Although it is quite easy to cast three instants or sorceries, your only real payoff besides Bedlam and Phoenix is Thing in the Ice so you might end up in rough spots, especially in post sideboard games where graveyard hate locks out two of your three finishers.
Pros: counterspells, lots of cantriping, Thing in the Ice!
Cons: more graveyard dependency, very few business cards.
A Small Sideboard Guide
Before closing up, I would like to share my (humble) knowledge regarding U/R Phoenix sideboarding. Basically, the version I played is the same as the posted above but running Sleight of Hand and Izzet Charm playset but I will try the Noxious Revival addition by cutting the fourth Reveler and the Charm.
I also included a small black splash by playing a singleton copy of Blood Crypt which gave me access to Collective Brutality, a flexible card that pairs great against control, combo but most importantly Burn, which I expected a lot.
The main plan is to look for your Ravenous Trap in your opening hand as if it was a Leyline of the Void but don't mulligan aggressively since you can dig for it with your cantrips. Thing in the Ice can send their army back to hand but protect it from Conflagrate very carefully.
It's a thought match-up, even more if they are on the play with a turn 2 Thalia, Guardian of Thraben. Your main plan is to bounce their army with your Thing in the Ice and, in post board games, to resolve an early Anger of the Gods.
Find a threat and counter their key cards, the KCI and Scrap Trawler. And try to win fast as you can.
Same plan here, although you have to be more careful with their graveyard exiling effects, so play around Relic of Proegnitus.
Against W/U or Jeskai Control:
This is a grind battle where you have to play your resources very well since they have Path to Exile and you run few threats. Rest in Peace is quite scary as you can only counter it with your Charms, so there is a chance you end up casting the Phoenix for their actual cost.
All in all, this has been our Arclight Phoenix in Modern review alongside their different variants. I strongly believe the card will become a staple in the Modern format moving forward. It reminds me of Vengevine - a strong hasty recursive threat that comes from the graveyard under a certain condition.
The green creature had to wait long before finding its home in Modern, but Arclight has already established itself in three different decks. I haven't touched the issue of Mardu Phoenix for a reason: I consider that deck a different one with its own identity and it needs further testing.

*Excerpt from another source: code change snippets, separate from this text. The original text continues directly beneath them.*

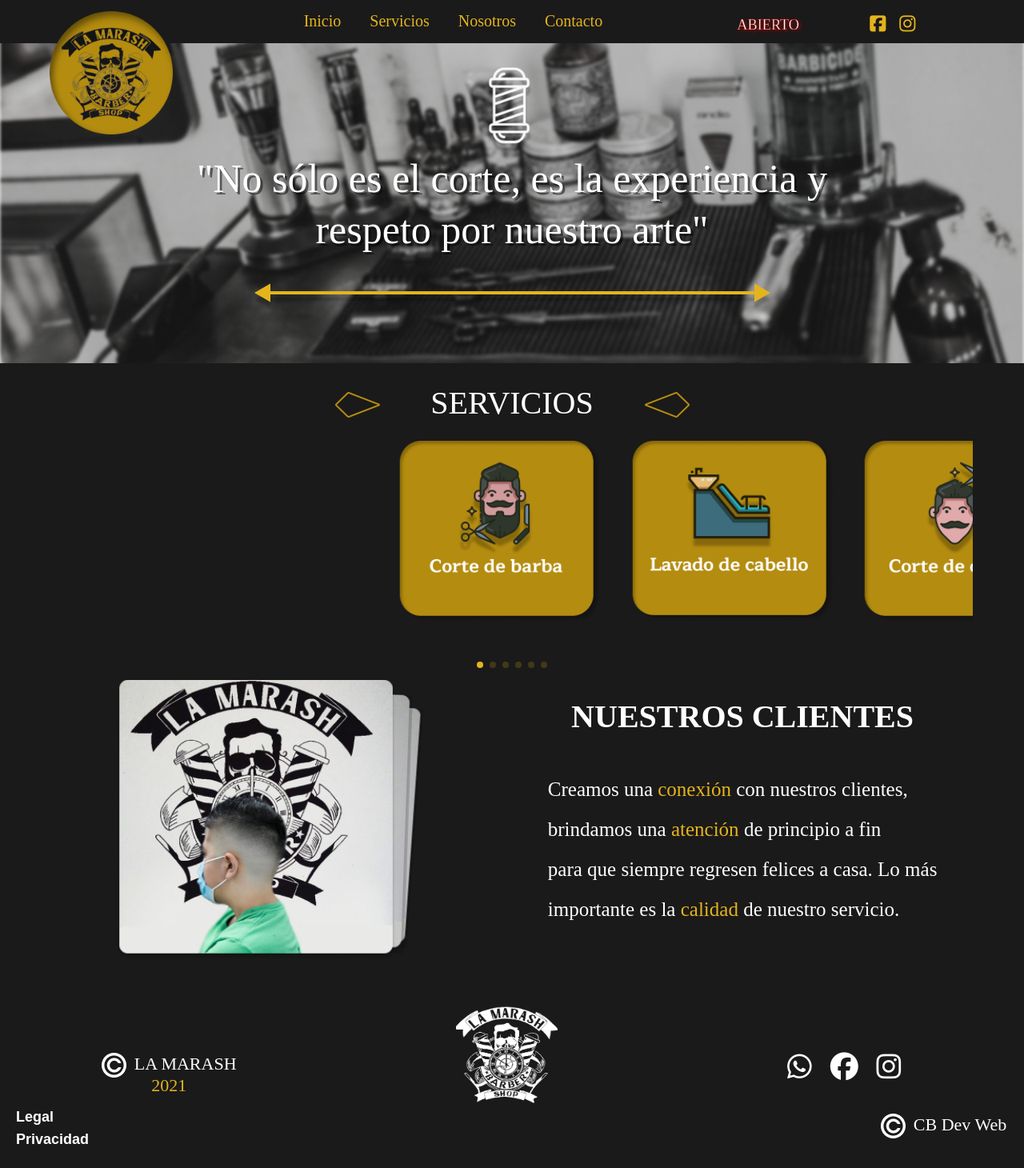
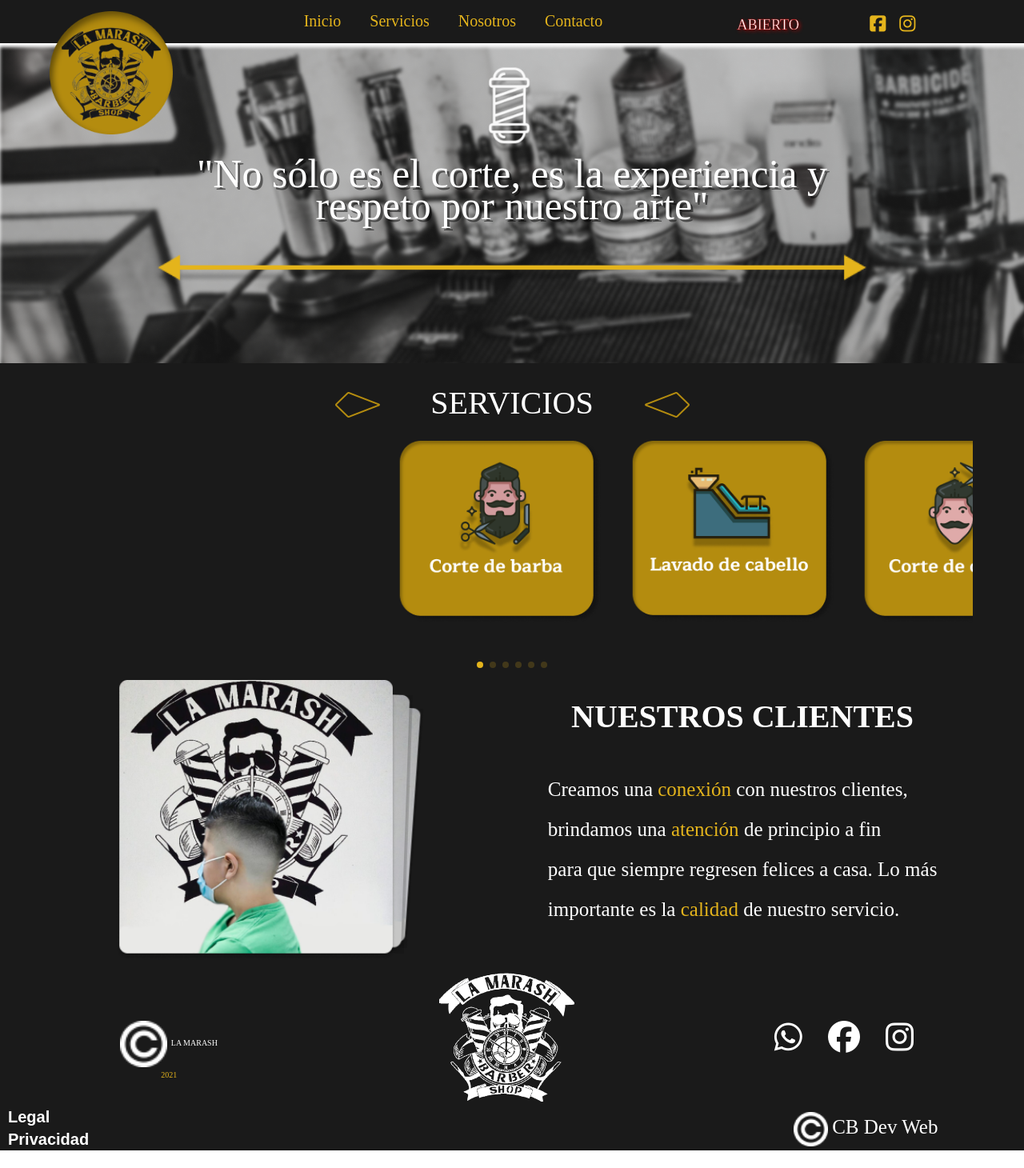
Before and after one commit to miguel-resource/Barberias-Marsh, an Angular app: page / in a window 1280 px wide. Shown: the whole page at 80% size. After the commit the page ends 1438 px from the top, so only its background shows below. Built offline with nearby package versions, Linux system fonts and the light colour scheme; a web font is replaced by a local one.

Commit message:
add responsive banner and header v2

```diff
--- a/src/app/home/components/banner/banner.component.css
+++ b/src/app/home/components/banner/banner.component.css
@@ -1,13 +1,3 @@
-.banner-home{
-    background: url("/assets/banner/img-banner.png");
-    height: 400px;
-    width: 100%;
-    background-attachment: fixed;
-    background-position: center;
-    background-repeat: no-repeat;
-    background-size: cover;
-}
-
 .banner-home .poste-home{
     display: block;
     margin-left: auto;
@@ -19,23 +9,47 @@
 .banner-home h1{
     color: white;
     font-family: PT Sans Narrow;
-    font-size: 50px;
+    font-size: 6px;
     padding-top: 15px;
     text-align: center;
     text-shadow: 3px 3px rgba(0,0,0,0.5);
+    transition: all 300ms;
 }
 
 .banner-home .flecha-home{
     display: block;
-    padding-top: 35px;
+    padding-top: 20px;
     margin-left: auto;
     margin-right: auto;
 }
 
-@media (max-width:480px) {
+@media (min-width:320px) {
     .banner-home{
         background-color: #1a1a1a;
         background-image: none;
+        transition: all 300ms;
+    }
+
+    .banner-home .poste-home{
+        width: 8%;
+    }
+
+    .banner-home h1{
+        font-size: 15px;
+        line-height: 20px;
+        transition: all 300ms;
+    }
+
+    .banner-home .flecha-home{
+        padding-top: 4%;
+        width: 70%;
+    }
+}
+@media (min-width:480px) {
+    .banner-home{
+        background-color: #1a1a1a;
+        background-image: none;
+        transition: all 300ms;
     }
 
     .banner-home .poste-home{
@@ -45,6 +59,7 @@
     .banner-home h1{
         font-size: 20px;
         line-height: 20px;
+        transition: all 300ms;
     }
 
     .banner-home .flecha-home{
@@ -52,3 +67,77 @@
         width: 70%;
     }
 }
+@media (min-width:600px) {
+    .banner-home .poste-home{
+        display: block;
+        margin-left: auto;
+        padding-top: 30px;
+        margin-right: auto;
+        width: 5%;
+    }
+
+    .banner-home h1{
+        color: white;
+        font-family: PT Sans Narrow;
+        font-size: 30px;
+        padding-top: 15px;
+        text-align: center;
+        text-shadow: 3px 3px rgba(0,0,0,0.5);
+        transition: all 300ms;
+    }
+
+    .banner-home .flecha-home{
+        display: block;
+        padding-top: 20px;
+        margin-left: auto;
+        margin-right: auto;
+    }
+}
+@media (min-width:801px) {
+    .banner-home h1{
+        color: white;
+        font-family: PT Sans Narrow;
+        font-size: 40px;
+        padding-top: 15px;
+        text-align: center;
+        text-shadow: 3px 3px rgba(0,0,0,0.5);
+    }
+ }
+
+ @media (min-width:960px) {
+    .banner-home{
+        background-attachment: fixed;
+        background-position: center;
+        background-repeat: no-repeat;
+        background-size: cover;
+        background: url("/assets/banner/img-banner.png");
+        height: 400px;
+        width: 100%;
+        transition: all 300ms;
+    }
+
+    .banner-home .poste-home{
+        display: block;
+        margin-left: auto;
+        padding-top: 30px;
+        margin-right: auto;
+        width: 5%;
+    }
+
+    .banner-home h1{
+        color: white;
+        font-family: PT Sans Narrow;
+        font-size: 50px;
+        padding-top: 15px;
+        text-align: center;
+        text-shadow: 3px 3px rgba(0,0,0,0.5);
+        transition: all 300ms;
+    }
+
+    .banner-home .flecha-home{
+        display: block;
+        padding-top: 35px;
+        margin-left: auto;
+        margin-right: auto;
+    }
+ }
--- a/src/app/home/components/footer/footer.component.css
+++ b/src/app/home/components/footer/footer.component.css
@@ -1,7 +1,6 @@
 .footer{
     background-color: #1a1a1a;
-    height: 260px;
-    padding-top: 40px;
+    height: auto;
 }
 
 .footer-main{
@@ -12,13 +11,14 @@
 .footer-main .titulo{
     color: white;
     font-family: Maitree;
-    font-size: 22px;
+    font-size: 10px;
     text-align: center;
     margin-top: 18%;
 }
 
 .footer-main .titulo img{
-    padding-right: 10px;
+    padding-right:5px;
+    width: 20%;
 }
 
 .footer-main .titulo p{
@@ -27,7 +27,7 @@
 
 .footer-main .logo-marash{
     display: block;
-    padding-top: 10px;
+    padding-top: 5px;
     margin-left: auto;
     margin-right: auto;
     width: 30%;
@@ -46,13 +46,13 @@
 .footer-main .redes-sociales{
     color: white;
     display: block;
-    font-size: 35px;
+    font-size: 16px;
     height: 30px;
     margin-left: auto;
     margin-top: 18%;
     margin-right: auto;
     text-align: center;
-    width: 40%;
+    width: 50%;
 }
 
 .footer-main .redes-sociales .caja-redes{
@@ -100,13 +100,13 @@
 }
 
 .info-pagina .specs{
-    margin-left: 20px;
+    margin-left: 10px;
 }
 
 .info-pagina .specs h3{
     color: white;
     font-family: 'Prompt', sans-serif;
-    font-size: 18px;
+    font-size: 10px;
     font-weight: bold;
     margin-bottom: 0px;
 }
@@ -114,56 +114,126 @@
 .info-pagina .dev-team{
     color: white;
     font-family: Maitree;
-    font-size: 22px;
-    margin-left: 72%;
+    font-size: 10px;
+    margin-left: 40%;
     margin-top: 10px;
 }
 
-.info-pagina .dev-team span{
-    margin-left: 10px;
+.info-pagina .dev-team img{
+    width: 15%;
 }
 
-@media (max-width:480px) {
-    .footer{
-        height: 300px;
+.info-pagina .dev-team span{
+    margin-left: 5px;
+}
+@media (min-width:320px) {
+
+
+}
+@media (min-width:480px) {
+    .footer-main .titulo img{
+        width: 15%;
     }
 
     .footer-main .titulo{
-        font-size: 12px;
+        font-size: 13px;
+        margin-top: 18%;
+        transition: all 300ms;
+    }
+
+    .footer-main .logo-marash{
+        width: 40%;
+        transition: all 300ms;
+    }
+
+    .footer-main .redes-sociales{
+        font-size: 25px;
+        height: 30px;
+        margin-left: auto;
+        margin-top: 18%;
+        margin-right: auto;
         text-align: center;
+        width: 50%;
+        transition: all 300ms;
+    }
+
+    .info-pagina .dev-team{
+        font-size: 10px;
+        margin-left: 60%;
+        margin-top: 10px;
+    }
+}
+@media (min-width:600px) {
+    .footer-main .titulo img{
+        width: 15%;
+    }
+
+    .footer-main .titulo{
+        font-size: 13px;
         margin-top: 18%;
+        transition: all 300ms;
+    }
+
+    .footer-main .logo-marash{
+        width: 40%;
+        transition: all 300ms;
+    }
+
+    .footer-main .redes-sociales{
+        font-size: 25px;
+        height: 30px;
+        margin-left: auto;
+        margin-top: 18%;
+        margin-right: auto;
+        text-align: center;
+        width: 50%;
+        transition: all 300ms;
+    }
+
+    .info-pagina .dev-team{
+        font-size: 10px;
+        margin-left: 60%;
+        margin-top: 10px;
+    }
+}
+@media (min-width:801px) {
+    .footer{
+        height: auto;
     }
 
     .footer-main .titulo img{
-        padding-right: 10px;
-        width: 20%;
+        width: 15%;
+    }
+
+    .footer-main .titulo{
+        font-size: 20px;
+        margin-top: 18%;
+        transition: all 300ms;
     }
 
     .footer-main .logo-marash{
-        width: 60%;
+        width: 40%;
+        transition: all 300ms;
     }
 
     .footer-main .redes-sociales{
-        font-size: 20px;
-        width: 60%;
-    }
-
-    .info-pagina .specs{
-        margin-top: 20px;
+        font-size: 40px;
+        height: 30px;
+        margin-left: auto;
+        margin-top: 18%;
+        margin-right: auto;
+        text-align: center;
+        width: 50%;
+        transition: all 300ms;
     }
 
     .info-pagina .specs h3{
-        font-size: 15px;
+        font-size: 20px;
     }
 
     .info-pagina .dev-team{
-        margin-top: 45px;
-        font-size: 15px;
-        margin-left: 35%;
+        font-size: 25px;
+        margin-left: 55%;
+        margin-top: 8px;
     }
-
-    .info-pagina .dev-team img{
-        width: 13%;
-    }
-
 }
```
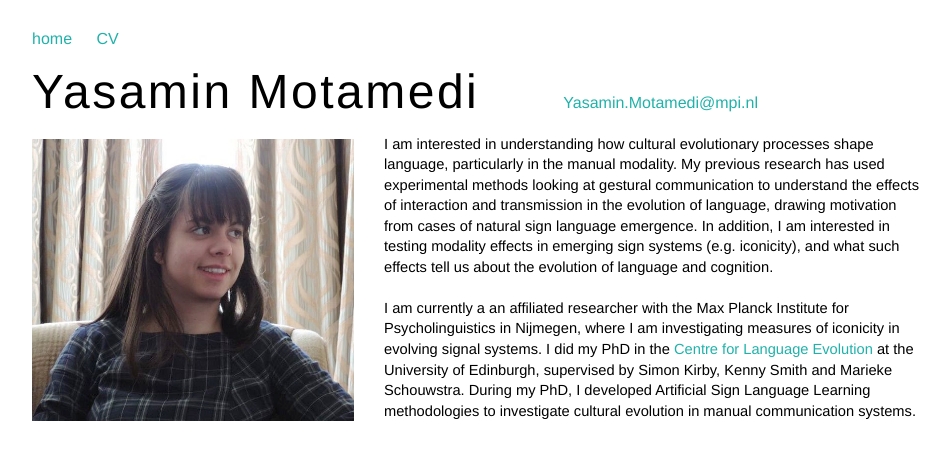
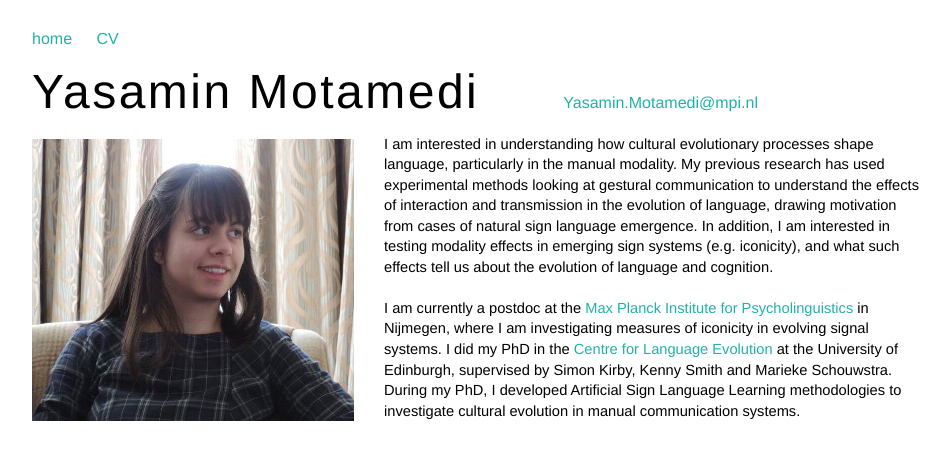
Before and after one commit to ymotamedi/ymotamedi.github.io, a Jekyll site: the page built from index.html, in a window 1280 px wide. Shown: the top 460 px of the page, without its empty margins (160-1110 px from the left). Built offline with Jekyll 4.4.1, drawn with Linux system fonts in a browser that asks for light colours.

Commit message:
Update index.html

```diff
--- a/index.html
+++ b/index.html
@@ -11,7 +11,7 @@ title: Yasamin Motamedi
   previous research has used experimental methods looking at gestural communication to understand the effects of interaction and transmission in the evolution of language,
   drawing motivation from cases of natural sign language emergence. In addition, I am interested in testing modality effects in emerging sign systems (e.g. iconicity), and what such effects tell us about the evolution of language and cognition.
   <br><br>
-  I am currently a an affiliated researcher with the Max Planck Institute for Psycholinguistics in Nijmegen, where I am investigating measures of iconicity in evolving signal systems.
+  I am currently a postdoc at the <a href = "http://www.mpi.nl" target = "_blank">Max Planck Institute for Psycholinguistics </a> in Nijmegen, where I am investigating measures of iconicity in evolving signal systems.
   I did my PhD in the <a href = "http://www.lel.ed.ac.uk/cle/" target = "_blank">Centre for Language Evolution</a> at the University of Edinburgh, supervised by Simon Kirby, Kenny Smith and Marieke Schouwstra. During my PhD, I developed Artificial Sign Language Learning methodologies to investigate cultural evolution in manual communication systems.
 
 </p>
```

As usual, thank you so much for reading until this and I hope you have enjoyed the article. Please let me know your thoughts in the comments below.
Until next time.
Opinions expressed in this article are those of the author and not necessarily Cardmarket.